About this task:
From the first line to the last, retype the records exactly and skip the pictures.

(The input Opens)

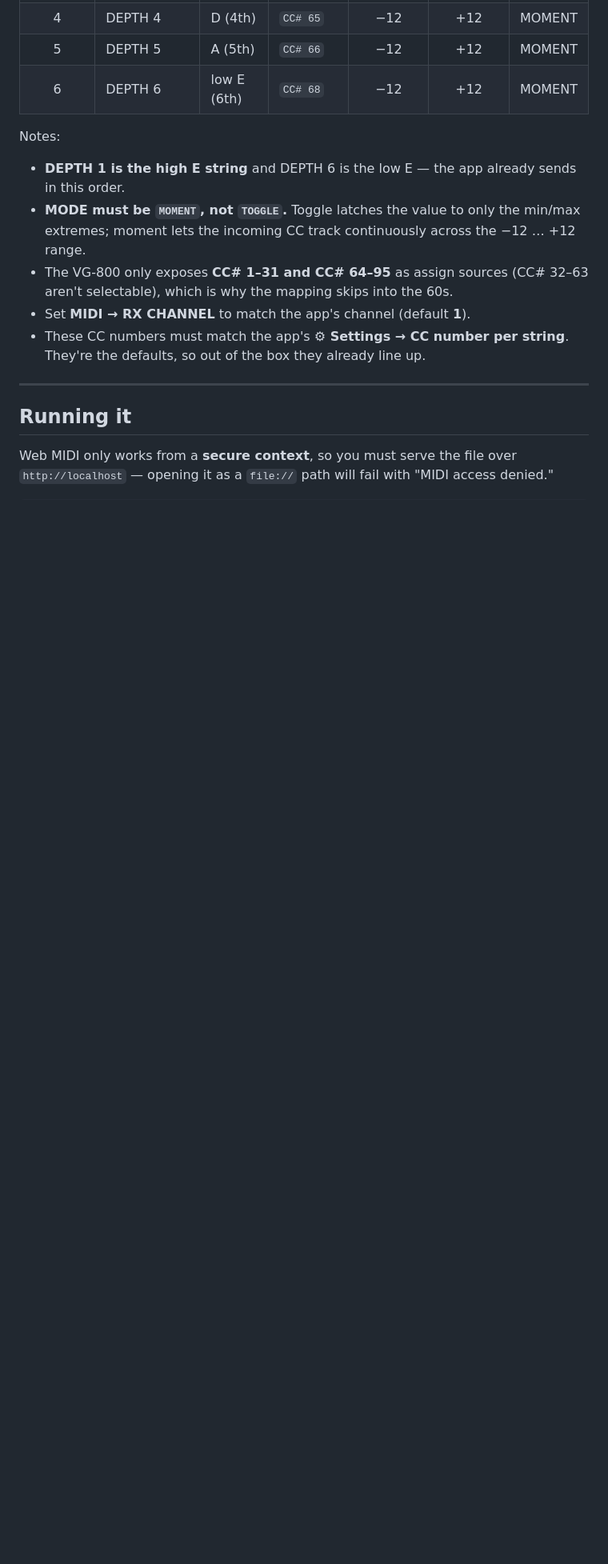
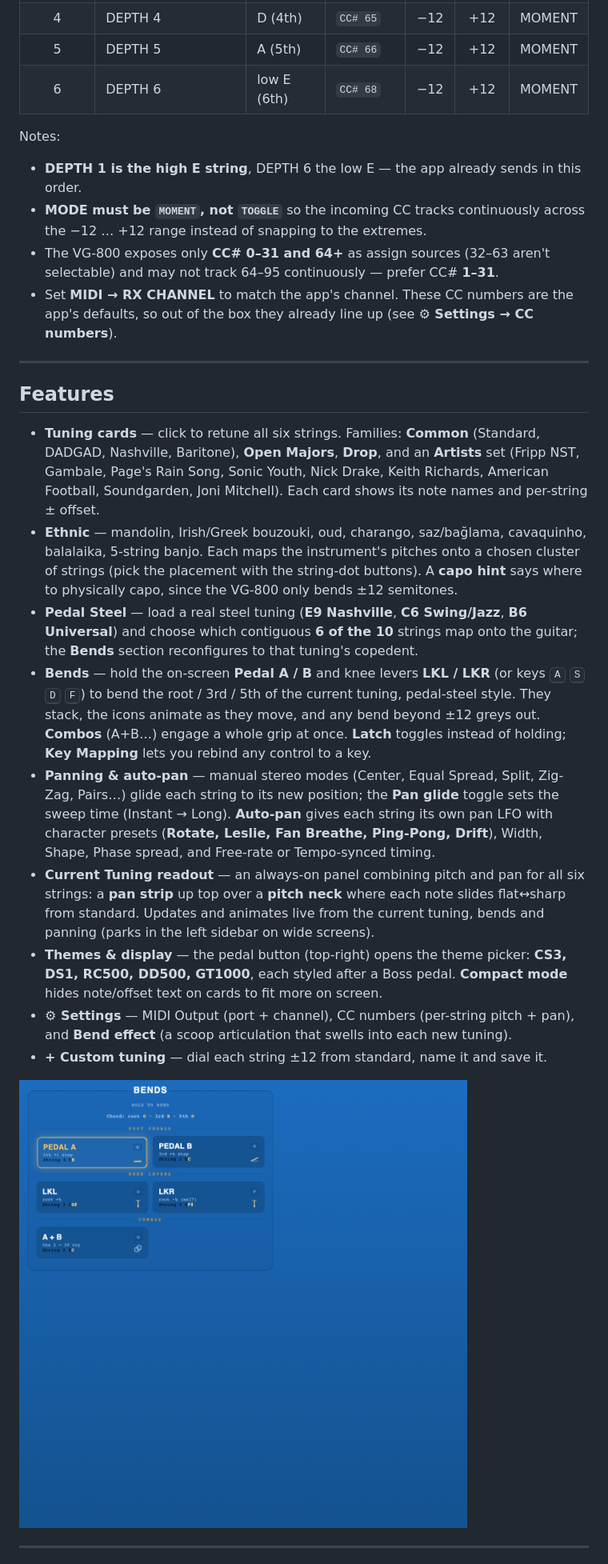
Before and after one commit to fxcircus/boss-vg800-midi-control-from-browser, a Markdown page: README.md, the part around one of its changes. Shown at 80% size. GitHub-like rendering; pictures changed too: screenshots/bends.png (added); blank space fills up the shorter version.

```diff
--- a/README.md
+++ b/README.md
@@ -73,14 +76,26 @@ Repeat for all six strings:
 
 Notes:
 
-- **DEPTH 1 is the high E string** and DEPTH 6 is the low E — the app already sends in this order.
-- **MODE must be `MOMENT`, not `TOGGLE`.** Toggle latches the value to only the min/max extremes; moment lets the incoming CC track continuously across the −12 … +12 range.
-- The VG-800 only exposes **CC# 1–31 and CC# 64–95** as assign sources (CC# 32–63 aren't selectable), which is why the mapping skips into the 60s.
-- Set **MIDI → RX CHANNEL** to match the app's channel (default **1**).
-- These CC numbers must match the app's **⚙ Settings → CC number per string**. They're the defaults, so out of the box they already line up.
+- **DEPTH 1 is the high E string**, DEPTH 6 the low E — the app already sends in this order.
+- **MODE must be `MOMENT`, not `TOGGLE`** so the incoming CC tracks continuously across the −12 … +12 range instead of snapping to the extremes.
+- The VG-800 exposes only **CC# 0–31 and 64+** as assign sources (32–63 aren't selectable) and may not track 64–95 continuously — prefer CC# **1–31**.
+- Set **MIDI → RX CHANNEL** to match the app's channel. These CC numbers are the app's defaults, so out of the box they already line up (see **⚙ Settings → CC numbers**).
 
 ---
 
-## Running it
+## Features
 
-Web MIDI only works from a **secure context**, so you must serve the file over `http://localhost` — opening it as a `file://` path will fail with "MIDI access denied."
+- **Tuning cards** — click to retune all six strings. Families: **Common** (Standard, DADGAD, Nashville, Baritone), **Open Majors**, **Drop**, and an **Artists** set (Fripp NST, Gambale, Page's Rain Song, Sonic Youth, Nick Drake, Keith Richards, American Football, Soundgarden, Joni Mitchell). Each card shows its note names and per-string ± offset.
+- **Ethnic** — mandolin, Irish/Greek bouzouki, oud, charango, saz/bağlama, cavaquinho, balalaika, 5-string banjo. Each maps the instrument's pitches onto a chosen cluster of strings (pick the placement with the string-dot buttons). A **capo hint** says where to physically capo, since the VG-800 only bends ±12 semitones.
+- **Pedal Steel** — load a real steel tuning (**E9 Nashville**, **C6 Swing/Jazz**, **B6 Universal**) and choose which contiguous **6 of the 10** strings map onto the guitar; the **Bends** section reconfigures to that tuning's copedent.
+- **Bends** — hold the on-screen **Pedal A / B** and knee levers **LKL / LKR** (or keys <kbd>A</kbd> <kbd>S</kbd> <kbd>D</kbd> <kbd>F</kbd>) to bend the root / 3rd / 5th of the current tuning, pedal-steel style. They stack, the icons animate as they move, and any bend beyond ±12 greys out. **Combos** (A+B…) engage a whole grip at once. **Latch** toggles instead of holding; **Key Mapping** lets you rebind any control to a key.
+- **Panning & auto-pan** — manual stereo modes (Center, Equal Spread, Split, Zig-Zag, Pairs…) glide each string to its new position; the **Pan glide** toggle sets the sweep time (Instant → Long). **Auto-pan** gives each string its own pan LFO with character presets (**Rotate, Leslie, Fan Breathe, Ping-Pong, Drift**), Width, Shape, Phase spread, and Free-rate or Tempo-synced timing.
+- **Current Tuning readout** — an always-on panel combining pitch and pan for all six strings: a **pan strip** up top over a **pitch neck** where each note slides flat↔sharp from standard. Updates and animates live from the current tuning, bends and panning (parks in the left sidebar on wide screens).
+- **Themes & display** — the pedal button (top-right) opens the theme picker: **CS3, DS1, RC500, DD500, GT1000**, each styled after a Boss pedal. **Compact mode** hides note/offset text on cards to fit more on screen.
+- **⚙ Settings** — MIDI Output (port + channel), CC numbers (per-string pitch + pan), and **Bend effect** (a scoop articulation that swells into each new tuning).
+- **+ Custom tuning** — dial each string ±12 from standard, name it and save it.
+
+![The Bends section](screenshots/bends.png)
+
+---
+
```
Also changed, not shown: other parts of README.md (+34 -36 lines), screenshots/app.png (added), screenshots/c6_tuning.png (deleted), screenshots/cyrus_tuning.png (deleted), screenshots/standard_tuning.png (deleted).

(The input Closes)

Final answer:
Before and after one commit to fxcircus/boss-vg800-midi-control-from-browser, a Markdown page: README.md, the part around one of its changes. Shown at 80% size. GitHub-like rendering; pictures changed too: screenshots/bends.png (added); blank space fills up the shorter version.

```diff
--- a/README.md
+++ b/README.md
@@ -73,14 +76,26 @@ Repeat for all six strings:
 
 Notes:
 
-- **DEPTH 1 is the high E string** and DEPTH 6 is the low E — the app already sends in this order.
-- **MODE must be `MOMENT`, not `TOGGLE`.** Toggle latches the value to only the min/max extremes; moment lets the incoming CC track continuously across the −12 … +12 range.
-- The VG-800 only exposes **CC# 1–31 and CC# 64–95** as assign sources (CC# 32–63 aren't selectable), which is why the mapping skips into the 60s.
-- Set **MIDI → RX CHANNEL** to match the app's channel (default **1**).
-- These CC numbers must match the app's **⚙ Settings → CC number per string**. They're the defaults, so out of the box they already line up.
+- **DEPTH 1 is the high E string**, DEPTH 6 the low E — the app already sends in this order.
+- **MODE must be `MOMENT`, not `TOGGLE`** so the incoming CC tracks continuously across the −12 … +12 range instead of snapping to the extremes.
+- The VG-800 exposes only **CC# 0–31 and 64+** as assign sources (32–63 aren't selectable) and may not track 64–95 continuously — prefer CC# **1–31**.
+- Set **MIDI → RX CHANNEL** to match the app's channel. These CC numbers are the app's defaults, so out of the box they already line up (see **⚙ Settings → CC numbers**).
 
 ---
 
-## Running it
+## Features
 
-Web MIDI only works from a **secure context**, so you must serve the file over `http://localhost` — opening it as a `file://` path will fail with "MIDI access denied."
+- **Tuning cards** — click to retune all six strings. Families: **Common** (Standard, DADGAD, Nashville, Baritone), **Open Majors**, **Drop**, and an **Artists** set (Fripp NST, Gambale, Page's Rain Song, Sonic Youth, Nick Drake, Keith Richards, American Football, Soundgarden, Joni Mitchell). Each card shows its note names and per-string ± offset.
+- **Ethnic** — mandolin, Irish/Greek bouzouki, oud, charango, saz/bağlama, cavaquinho, balalaika, 5-string banjo. Each maps the instrument's pitches onto a chosen cluster of strings (pick the placement with the string-dot buttons). A **capo hint** says where to physically capo, since the VG-800 only bends ±12 semitones.
+- **Pedal Steel** — load a real steel tuning (**E9 Nashville**, **C6 Swing/Jazz**, **B6 Universal**) and choose which contiguous **6 of the 10** strings map onto the guitar; the **Bends** section reconfigures to that tuning's copedent.
+- **Bends** — hold the on-screen **Pedal A / B** and knee levers **LKL / LKR** (or keys <kbd>A</kbd> <kbd>S</kbd> <kbd>D</kbd> <kbd>F</kbd>) to bend the root / 3rd / 5th of the current tuning, pedal-steel style. They stack, the icons animate as they move, and any bend beyond ±12 greys out. **Combos** (A+B…) engage a whole grip at once. **Latch** toggles instead of holding; **Key Mapping** lets you rebind any control to a key.
+- **Panning & auto-pan** — manual stereo modes (Center, Equal Spread, Split, Zig-Zag, Pairs…) glide each string to its new position; the **Pan glide** toggle sets the sweep time (Instant → Long). **Auto-pan** gives each string its own pan LFO with character presets (**Rotate, Leslie, Fan Breathe, Ping-Pong, Drift**), Width, Shape, Phase spread, and Free-rate or Tempo-synced timing.
+- **Current Tuning readout** — an always-on panel combining pitch and pan for all six strings: a **pan strip** up top over a **pitch neck** where each note slides flat↔sharp from standard. Updates and animates live from the current tuning, bends and panning (parks in the left sidebar on wide screens).
+- **Themes & display** — the pedal button (top-right) opens the theme picker: **CS3, DS1, RC500, DD500, GT1000**, each styled after a Boss pedal. **Compact mode** hides note/offset text on cards to fit more on screen.
+- **⚙ Settings** — MIDI Output (port + channel), CC numbers (per-string pitch + pan), and **Bend effect** (a scoop articulation that swells into each new tuning).
+- **+ Custom tuning** — dial each string ±12 from standard, name it and save it.
+
+![The Bends section](screenshots/bends.png)
+
+---
+
```
Also changed, not shown: other parts of README.md (+34 -36 lines), screenshots/app.png (added), screenshots/c6_tuning.png (deleted), screenshots/cyrus_tuning.png (deleted), screenshots/standard_tuning.png (deleted).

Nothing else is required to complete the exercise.